Metapost: Johnny Hart, 1931-2007
Johnny Hart, creator of B.C. and writer (or co-writer? I’ve never been able to nail this down exactly) of Wizard of Id died Saturday. Today’s Easter strip is perhaps appropriately typical of his later work: infused with his religious beliefs, and largely idiosyncratic and inscrutable (numerology?). He liked to take potshots at atheists, Darwinists, and Jews, and as an interested party I have a hard time not taking those personally, but I’m not going to write anything mean about him today. Instead, I’ll just note that the dude died at his drawing board. That’s hardcore.
Here’s the obit from the AP via CNN. One of the things that struck me was this bit:
Richard Newcombe, founder and president of Creators Syndicate in Los Angeles … said Hart was the first cartoonist to sign on when the syndicate was created 20 years ago. “Traditionally, comic strips were owned by syndicates,” Newcombe said. “We were different because we allowed cartoonists to own their own work. It was … Johnny’s commitment to this idea that made us a success.”
This is the end of the CNN version of the story, but faithful reader pesch (who works in a newsroom and has reason to know) adds this from a version of the story he’s seen:
Newcombe said B.C. and Wizard of Id would continue. Family members have been helping produce the strips for years, and they have an extensive computer archive of Hart’s drawings to work with, he said.
If I have any pull at all in the comics industry, I have to beg and plead for this not to happen. Say what you will for good or for ill about Hart’s work, but it has always struck me (despite that note about help from family members) as being indisputably his work. The best way to honor that would be for it to stand on its own, not to be continued by assistants cutting and pasting new dialogue into scans of old strips. Because of the way that comics publishing works, there will be a few weeks worth of Hart-authored strips still to run, but after that it should bow gracefully out. It may be hard to believe for younger folks, but Hart was one of a generation of young turks who shook up the comics page in the 1970s, and letting his strip continue in other hands denies that chance to others and diminishes what went before.

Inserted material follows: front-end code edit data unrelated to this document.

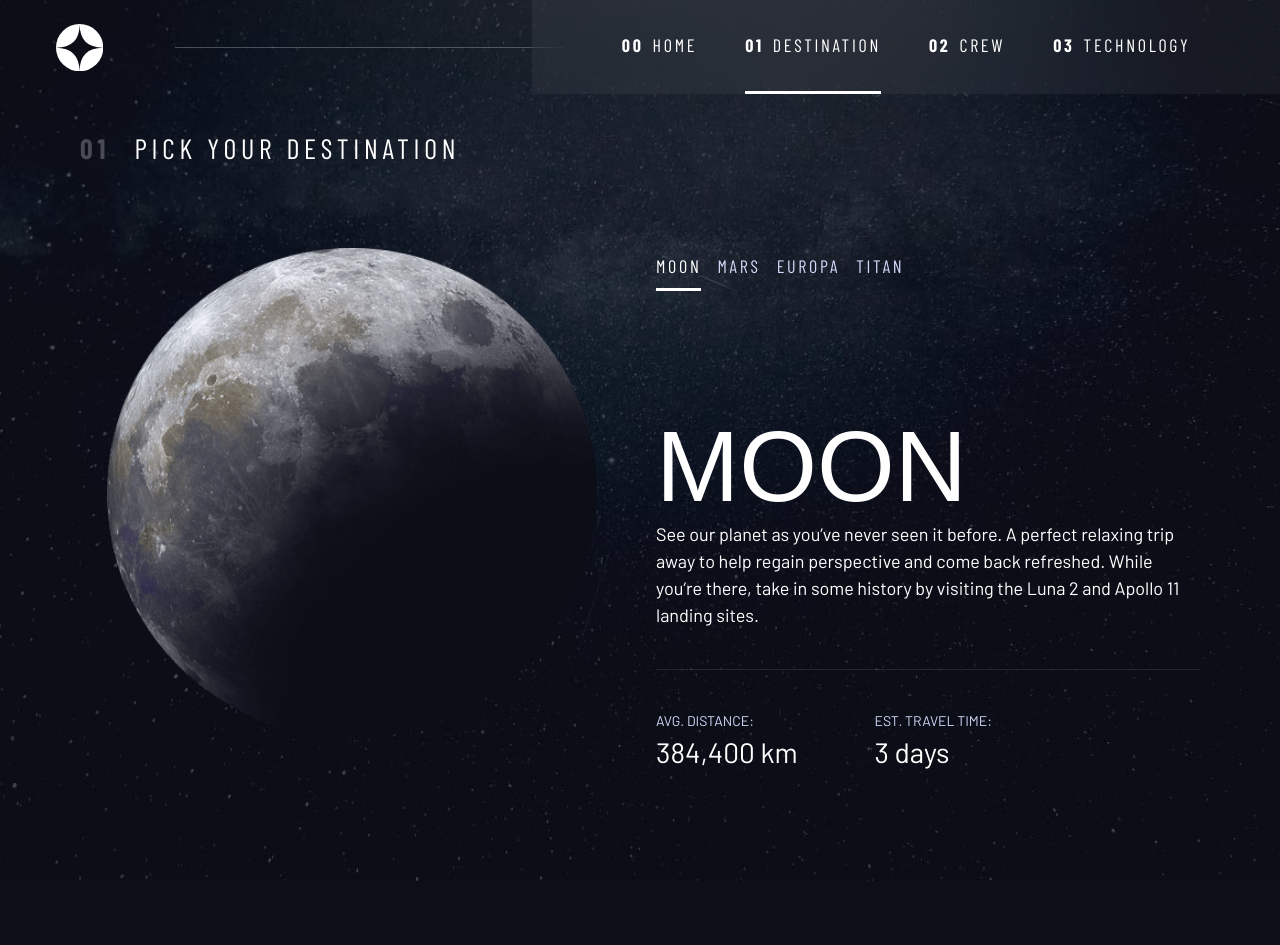
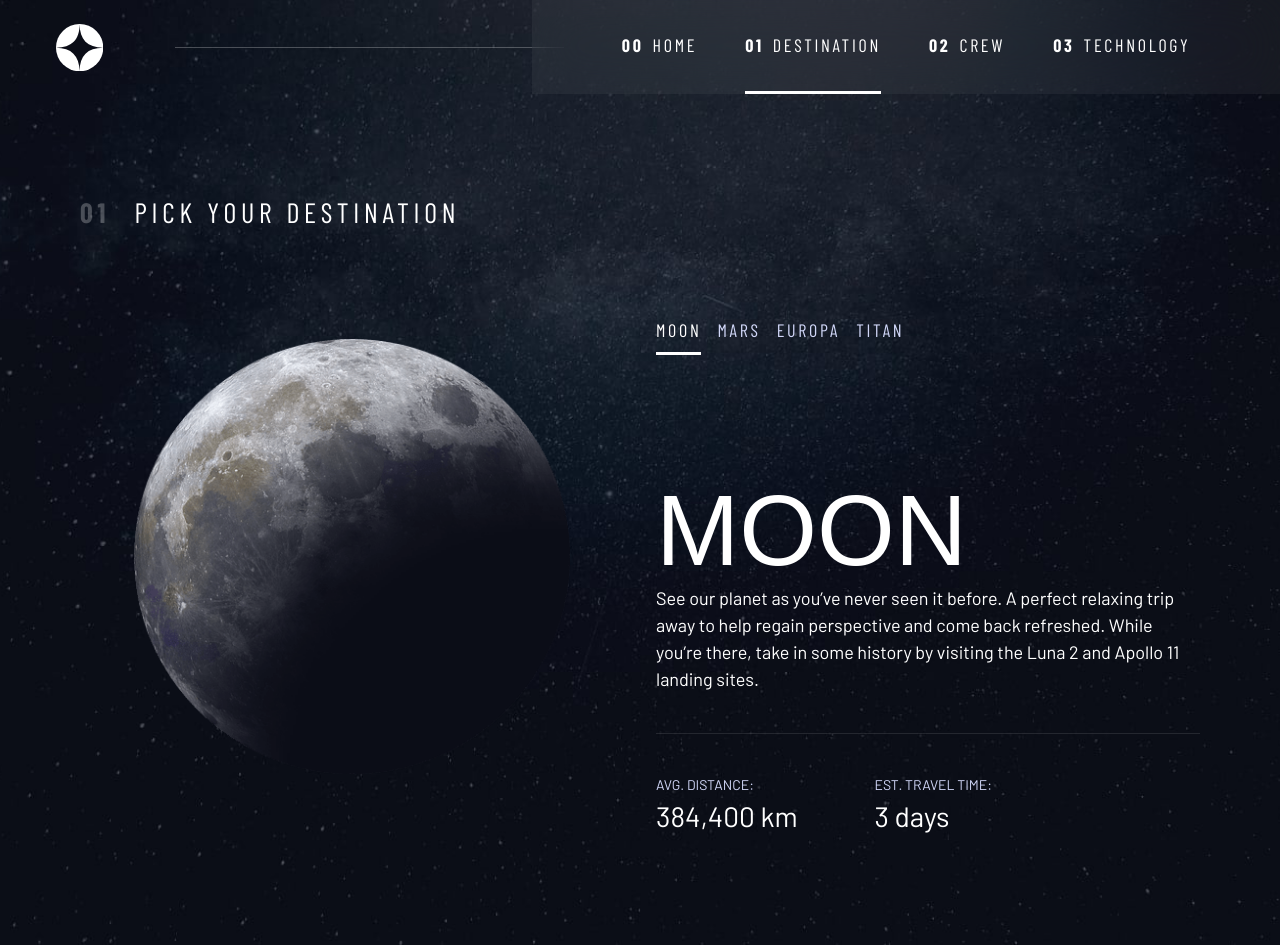
Before and after one commit to LesBurdock/ui_design_web, a Next.js app: page /destinations in a window 1280 px wide. Before the commit the page ends 881 px from the top, so only its background shows below. Built offline with nearby package versions, Linux system fonts and the light colour scheme; a web font is replaced by a local one.

Commit message:
layout main page

```diff
--- a/src/app/page.module.css
+++ b/src/app/page.module.css
@@ -350,6 +350,7 @@ nav .underline_indicators > [aria-selected="true"] {
     place-items: center;
     text-align: center;
     padding-bottom: 4rem;
+    padding-top:4rem;
     /* padding-inline:1rem; */
   }
 
@@ -447,7 +448,7 @@ nav .underline_indicators > [aria-selected="true"] {
         width: 600px;      /* or max-width: 60%; or a responsive value */
         height: 600px;
         bottom:0;
-        max-width: 90%;
+        max-width: 80%;
     }
 
     .destination_meta {
```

Some folks have already used other comment threads to argue vociferously about the best way to honor (or not) his memory. Feel free to work out your aggressions here; doing so elsewhere will get you sent to The Cockpit.